Collect all lines containing the word "primary" from the data.

Excerpts from a dataset:
****************************************
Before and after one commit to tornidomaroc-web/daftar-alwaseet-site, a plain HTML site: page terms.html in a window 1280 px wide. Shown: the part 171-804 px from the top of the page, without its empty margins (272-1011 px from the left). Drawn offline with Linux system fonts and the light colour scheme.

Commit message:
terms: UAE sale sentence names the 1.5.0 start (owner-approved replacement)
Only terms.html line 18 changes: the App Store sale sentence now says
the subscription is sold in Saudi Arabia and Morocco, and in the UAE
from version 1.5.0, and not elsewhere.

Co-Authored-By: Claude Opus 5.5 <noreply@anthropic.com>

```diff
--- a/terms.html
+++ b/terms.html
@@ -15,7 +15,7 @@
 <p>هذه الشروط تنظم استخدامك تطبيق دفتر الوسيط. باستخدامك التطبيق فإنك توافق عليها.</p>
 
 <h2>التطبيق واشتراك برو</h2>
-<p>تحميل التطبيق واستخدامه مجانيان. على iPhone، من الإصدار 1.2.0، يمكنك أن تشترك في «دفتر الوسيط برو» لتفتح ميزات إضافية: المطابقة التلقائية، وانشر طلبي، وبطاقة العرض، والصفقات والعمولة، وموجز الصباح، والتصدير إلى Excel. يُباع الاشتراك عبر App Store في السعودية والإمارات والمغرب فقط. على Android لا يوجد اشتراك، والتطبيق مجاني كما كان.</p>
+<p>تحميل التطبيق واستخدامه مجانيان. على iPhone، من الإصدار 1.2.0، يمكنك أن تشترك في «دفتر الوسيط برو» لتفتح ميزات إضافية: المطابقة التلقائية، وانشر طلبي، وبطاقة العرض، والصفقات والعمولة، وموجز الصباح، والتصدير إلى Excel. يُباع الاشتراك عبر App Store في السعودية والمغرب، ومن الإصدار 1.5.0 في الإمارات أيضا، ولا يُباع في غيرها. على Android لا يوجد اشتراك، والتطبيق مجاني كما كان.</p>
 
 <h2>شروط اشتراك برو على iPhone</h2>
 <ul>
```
****************************************
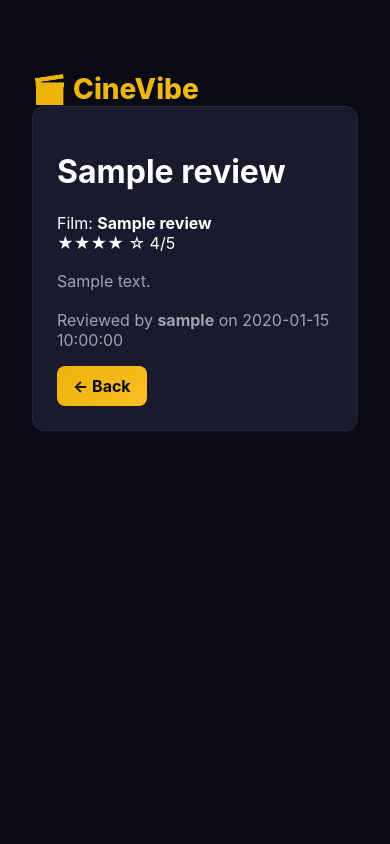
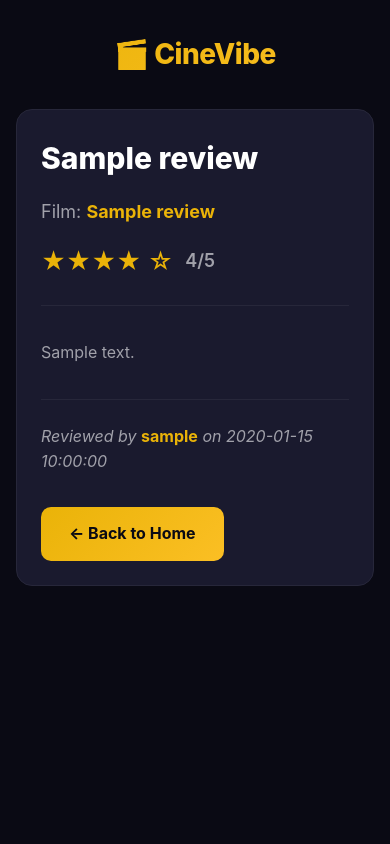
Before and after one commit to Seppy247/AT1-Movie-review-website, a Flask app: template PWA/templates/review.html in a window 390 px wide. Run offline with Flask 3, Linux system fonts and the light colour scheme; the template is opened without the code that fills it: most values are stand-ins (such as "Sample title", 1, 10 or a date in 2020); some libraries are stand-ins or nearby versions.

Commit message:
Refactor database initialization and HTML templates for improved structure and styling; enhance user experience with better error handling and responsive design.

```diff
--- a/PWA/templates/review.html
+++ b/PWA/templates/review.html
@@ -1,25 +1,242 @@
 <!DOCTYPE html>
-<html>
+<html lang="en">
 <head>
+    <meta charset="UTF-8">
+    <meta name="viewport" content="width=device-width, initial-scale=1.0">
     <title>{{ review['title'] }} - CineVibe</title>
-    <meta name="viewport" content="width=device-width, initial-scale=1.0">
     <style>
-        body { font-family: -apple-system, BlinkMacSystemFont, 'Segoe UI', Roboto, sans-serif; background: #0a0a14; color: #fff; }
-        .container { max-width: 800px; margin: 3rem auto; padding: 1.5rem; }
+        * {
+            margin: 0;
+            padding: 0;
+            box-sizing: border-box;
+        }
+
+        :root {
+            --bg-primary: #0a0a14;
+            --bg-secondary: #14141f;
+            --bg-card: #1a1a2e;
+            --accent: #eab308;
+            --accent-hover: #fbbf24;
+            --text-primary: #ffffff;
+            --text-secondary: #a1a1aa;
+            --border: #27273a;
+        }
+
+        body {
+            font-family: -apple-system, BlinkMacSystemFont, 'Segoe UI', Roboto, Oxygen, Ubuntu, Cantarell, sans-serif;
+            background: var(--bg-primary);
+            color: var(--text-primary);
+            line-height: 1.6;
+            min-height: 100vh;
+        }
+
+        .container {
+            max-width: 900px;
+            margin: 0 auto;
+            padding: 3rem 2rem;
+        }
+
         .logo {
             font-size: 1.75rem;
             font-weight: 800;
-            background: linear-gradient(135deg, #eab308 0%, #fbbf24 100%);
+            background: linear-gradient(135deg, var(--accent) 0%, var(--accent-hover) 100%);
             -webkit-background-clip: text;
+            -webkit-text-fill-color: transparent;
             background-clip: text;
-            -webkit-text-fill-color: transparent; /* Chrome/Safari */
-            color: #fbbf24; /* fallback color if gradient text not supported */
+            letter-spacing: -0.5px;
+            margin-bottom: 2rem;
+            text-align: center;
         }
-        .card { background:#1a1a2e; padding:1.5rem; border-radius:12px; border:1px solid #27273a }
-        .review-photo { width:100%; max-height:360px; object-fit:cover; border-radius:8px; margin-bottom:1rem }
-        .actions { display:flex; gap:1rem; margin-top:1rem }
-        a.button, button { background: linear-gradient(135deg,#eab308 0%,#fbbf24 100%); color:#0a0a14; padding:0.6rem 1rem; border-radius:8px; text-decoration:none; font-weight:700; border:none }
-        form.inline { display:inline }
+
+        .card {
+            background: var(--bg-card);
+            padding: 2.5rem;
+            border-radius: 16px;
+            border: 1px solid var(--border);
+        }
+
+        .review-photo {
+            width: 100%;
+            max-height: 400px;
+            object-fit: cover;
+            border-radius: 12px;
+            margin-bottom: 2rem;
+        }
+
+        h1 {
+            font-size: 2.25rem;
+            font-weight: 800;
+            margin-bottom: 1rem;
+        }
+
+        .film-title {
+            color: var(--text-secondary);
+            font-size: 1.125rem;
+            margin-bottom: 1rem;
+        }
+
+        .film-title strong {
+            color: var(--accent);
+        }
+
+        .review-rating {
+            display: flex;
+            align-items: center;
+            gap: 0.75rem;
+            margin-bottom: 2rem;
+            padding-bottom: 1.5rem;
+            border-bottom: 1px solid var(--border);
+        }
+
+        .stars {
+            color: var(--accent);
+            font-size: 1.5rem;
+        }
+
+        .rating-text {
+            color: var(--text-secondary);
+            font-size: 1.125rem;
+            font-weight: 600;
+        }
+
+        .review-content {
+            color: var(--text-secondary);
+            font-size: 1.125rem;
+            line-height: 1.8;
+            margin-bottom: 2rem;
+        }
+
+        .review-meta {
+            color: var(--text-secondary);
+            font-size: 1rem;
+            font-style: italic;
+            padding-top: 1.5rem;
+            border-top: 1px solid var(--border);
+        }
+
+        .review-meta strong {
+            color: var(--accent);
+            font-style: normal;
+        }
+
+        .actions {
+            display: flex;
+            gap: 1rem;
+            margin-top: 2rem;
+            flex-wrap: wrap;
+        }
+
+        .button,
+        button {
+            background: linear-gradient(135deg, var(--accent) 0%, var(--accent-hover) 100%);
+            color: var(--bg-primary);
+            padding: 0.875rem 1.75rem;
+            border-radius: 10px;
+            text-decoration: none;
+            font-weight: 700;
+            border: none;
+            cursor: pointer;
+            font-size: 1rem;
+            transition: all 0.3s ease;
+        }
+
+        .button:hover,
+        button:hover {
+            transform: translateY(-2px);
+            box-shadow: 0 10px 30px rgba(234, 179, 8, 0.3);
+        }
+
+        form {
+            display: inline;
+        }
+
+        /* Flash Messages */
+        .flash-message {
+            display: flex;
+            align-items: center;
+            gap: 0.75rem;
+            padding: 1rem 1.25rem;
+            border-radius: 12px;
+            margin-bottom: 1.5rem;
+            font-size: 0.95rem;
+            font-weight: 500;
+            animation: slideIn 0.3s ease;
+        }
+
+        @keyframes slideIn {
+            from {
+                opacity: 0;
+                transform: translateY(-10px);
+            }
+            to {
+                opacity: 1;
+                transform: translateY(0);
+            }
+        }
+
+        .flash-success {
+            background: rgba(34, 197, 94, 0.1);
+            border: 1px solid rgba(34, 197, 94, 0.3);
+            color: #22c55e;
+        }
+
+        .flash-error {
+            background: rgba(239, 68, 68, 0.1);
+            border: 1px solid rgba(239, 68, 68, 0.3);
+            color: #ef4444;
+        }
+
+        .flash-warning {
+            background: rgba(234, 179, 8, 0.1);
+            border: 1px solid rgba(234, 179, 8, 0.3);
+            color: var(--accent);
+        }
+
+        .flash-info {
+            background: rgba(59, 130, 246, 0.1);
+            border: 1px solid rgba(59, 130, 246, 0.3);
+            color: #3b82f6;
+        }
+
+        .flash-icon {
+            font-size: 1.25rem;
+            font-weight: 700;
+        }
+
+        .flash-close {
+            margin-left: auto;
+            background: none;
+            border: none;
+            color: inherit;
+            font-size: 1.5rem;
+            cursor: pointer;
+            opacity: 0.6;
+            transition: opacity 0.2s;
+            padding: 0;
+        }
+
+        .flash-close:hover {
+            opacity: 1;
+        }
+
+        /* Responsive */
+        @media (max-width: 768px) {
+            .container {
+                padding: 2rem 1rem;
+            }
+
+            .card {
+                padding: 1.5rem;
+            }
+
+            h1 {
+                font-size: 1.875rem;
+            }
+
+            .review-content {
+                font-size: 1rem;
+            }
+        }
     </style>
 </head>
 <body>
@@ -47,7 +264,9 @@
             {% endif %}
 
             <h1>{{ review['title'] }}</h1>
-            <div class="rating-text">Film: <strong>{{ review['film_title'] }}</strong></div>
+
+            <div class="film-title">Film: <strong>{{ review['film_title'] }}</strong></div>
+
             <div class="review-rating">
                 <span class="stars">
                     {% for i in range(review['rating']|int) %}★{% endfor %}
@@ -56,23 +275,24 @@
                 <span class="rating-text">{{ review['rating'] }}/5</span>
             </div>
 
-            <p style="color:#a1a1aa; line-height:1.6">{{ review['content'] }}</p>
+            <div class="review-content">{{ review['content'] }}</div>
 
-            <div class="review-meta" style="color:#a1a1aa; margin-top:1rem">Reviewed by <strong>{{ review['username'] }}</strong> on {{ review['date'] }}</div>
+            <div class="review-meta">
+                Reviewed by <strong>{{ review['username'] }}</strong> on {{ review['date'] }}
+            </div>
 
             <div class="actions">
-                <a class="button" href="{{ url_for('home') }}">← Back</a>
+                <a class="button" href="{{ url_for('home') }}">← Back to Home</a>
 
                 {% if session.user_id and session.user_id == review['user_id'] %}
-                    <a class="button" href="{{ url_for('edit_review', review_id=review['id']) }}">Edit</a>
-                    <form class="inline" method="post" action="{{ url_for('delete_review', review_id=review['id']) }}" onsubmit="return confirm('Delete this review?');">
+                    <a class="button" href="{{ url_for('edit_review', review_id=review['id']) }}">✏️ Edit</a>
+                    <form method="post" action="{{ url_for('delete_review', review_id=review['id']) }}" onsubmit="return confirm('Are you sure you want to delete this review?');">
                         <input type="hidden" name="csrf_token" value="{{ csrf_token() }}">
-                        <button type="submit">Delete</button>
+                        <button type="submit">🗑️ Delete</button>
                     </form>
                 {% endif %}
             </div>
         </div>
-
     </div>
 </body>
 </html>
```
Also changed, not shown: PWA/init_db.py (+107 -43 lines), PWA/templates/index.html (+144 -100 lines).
****************************************
Your response.
+            --bg-primary: #0a0a14;
+            --text-primary: #ffffff;
+            background: var(--bg-primary);
+            color: var(--text-primary);
+            color: var(--bg-primary);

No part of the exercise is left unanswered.